Could you set down every entry exactly as it stands, without the images?

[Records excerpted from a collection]
..........
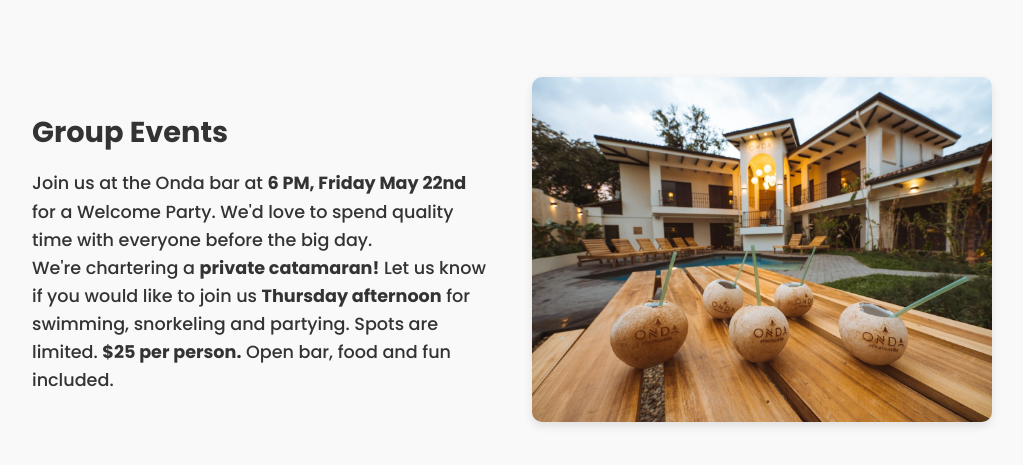
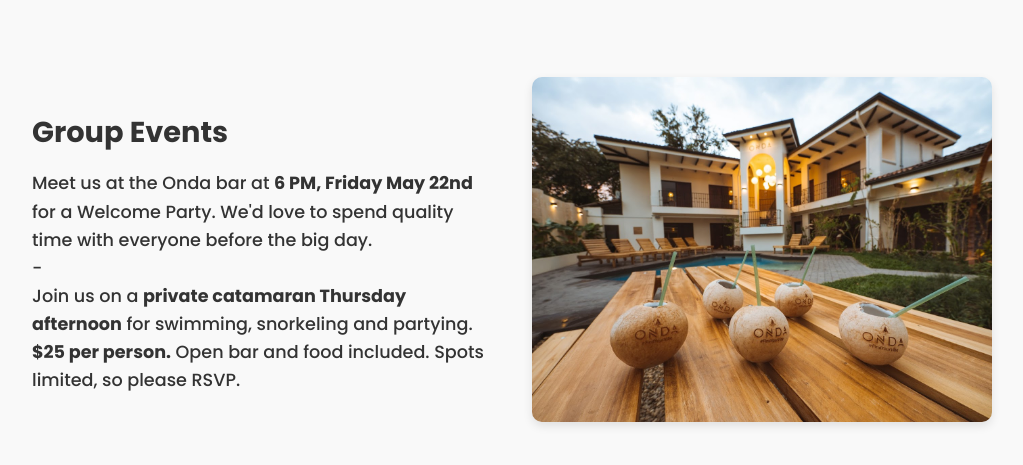
Before and after one commit to Nicoleh102/COSTARICA, a plain HTML site: page venue.html in a window 1280 px wide. Shown: the part 1707-2172 px from the top of the page, without its empty margins (128-1151 px from the left). Drawn offline with Linux system fonts and the light colour scheme.

Commit message:
Update venue.html

```diff
--- a/venue.html
+++ b/venue.html
@@ -318,10 +318,12 @@
   <div class="info-block fade-in">
     <div class="info-text">
       <h3>Group Events</h3>
-      <p>Join us at the Onda bar at <strong>6 PM, Friday May 22nd</strong> for a Welcome Party. We'd love to spend quality time with everyone before the big day.</p>
-      <p></p>
-      <p>We're chartering a <strong>private catamaran!</strong> Let us know if you would like to join us <strong>Thursday afternoon</strong> for swimming, snorkeling and partying.
-      Spots are limited. <strong>$25 per person.</strong> Open bar, food and fun included.</p>
+      <p>Meet us at the Onda bar at <strong>6 PM, Friday May 22nd</strong> for a Welcome Party. We'd love to spend quality time with everyone before the big day.</p>
+      <p>
+        -
+      </p>
+      <p>Join us on a <strong>private catamaran Thursday afternoon</strong> for swimming, snorkeling and partying.
+        <strong>$25 per person.</strong> Open bar and food included. Spots limited, so please RSVP.</p>
     </div>
     <div class="info-img">
       <img src="onda3.jpeg" alt="Onda bar photo">
```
..........
[Output for this task]
Before and after one commit to Nicoleh102/COSTARICA, a plain HTML site: page venue.html in a window 1280 px wide. Shown: the part 1707-2172 px from the top of the page, without its empty margins (128-1151 px from the left). Drawn offline with Linux system fonts and the light colour scheme.

Commit message:
Update venue.html

```diff
--- a/venue.html
+++ b/venue.html
@@ -318,10 +318,12 @@
   <div class="info-block fade-in">
     <div class="info-text">
       <h3>Group Events</h3>
-      <p>Join us at the Onda bar at <strong>6 PM, Friday May 22nd</strong> for a Welcome Party. We'd love to spend quality time with everyone before the big day.</p>
-      <p></p>
-      <p>We're chartering a <strong>private catamaran!</strong> Let us know if you would like to join us <strong>Thursday afternoon</strong> for swimming, snorkeling and partying.
-      Spots are limited. <strong>$25 per person.</strong> Open bar, food and fun included.</p>
+      <p>Meet us at the Onda bar at <strong>6 PM, Friday May 22nd</strong> for a Welcome Party. We'd love to spend quality time with everyone before the big day.</p>
+      <p>
+        -
+      </p>
+      <p>Join us on a <strong>private catamaran Thursday afternoon</strong> for swimming, snorkeling and partying.
+        <strong>$25 per person.</strong> Open bar and food included. Spots limited, so please RSVP.</p>
     </div>
     <div class="info-img">
       <img src="onda3.jpeg" alt="Onda bar photo">
```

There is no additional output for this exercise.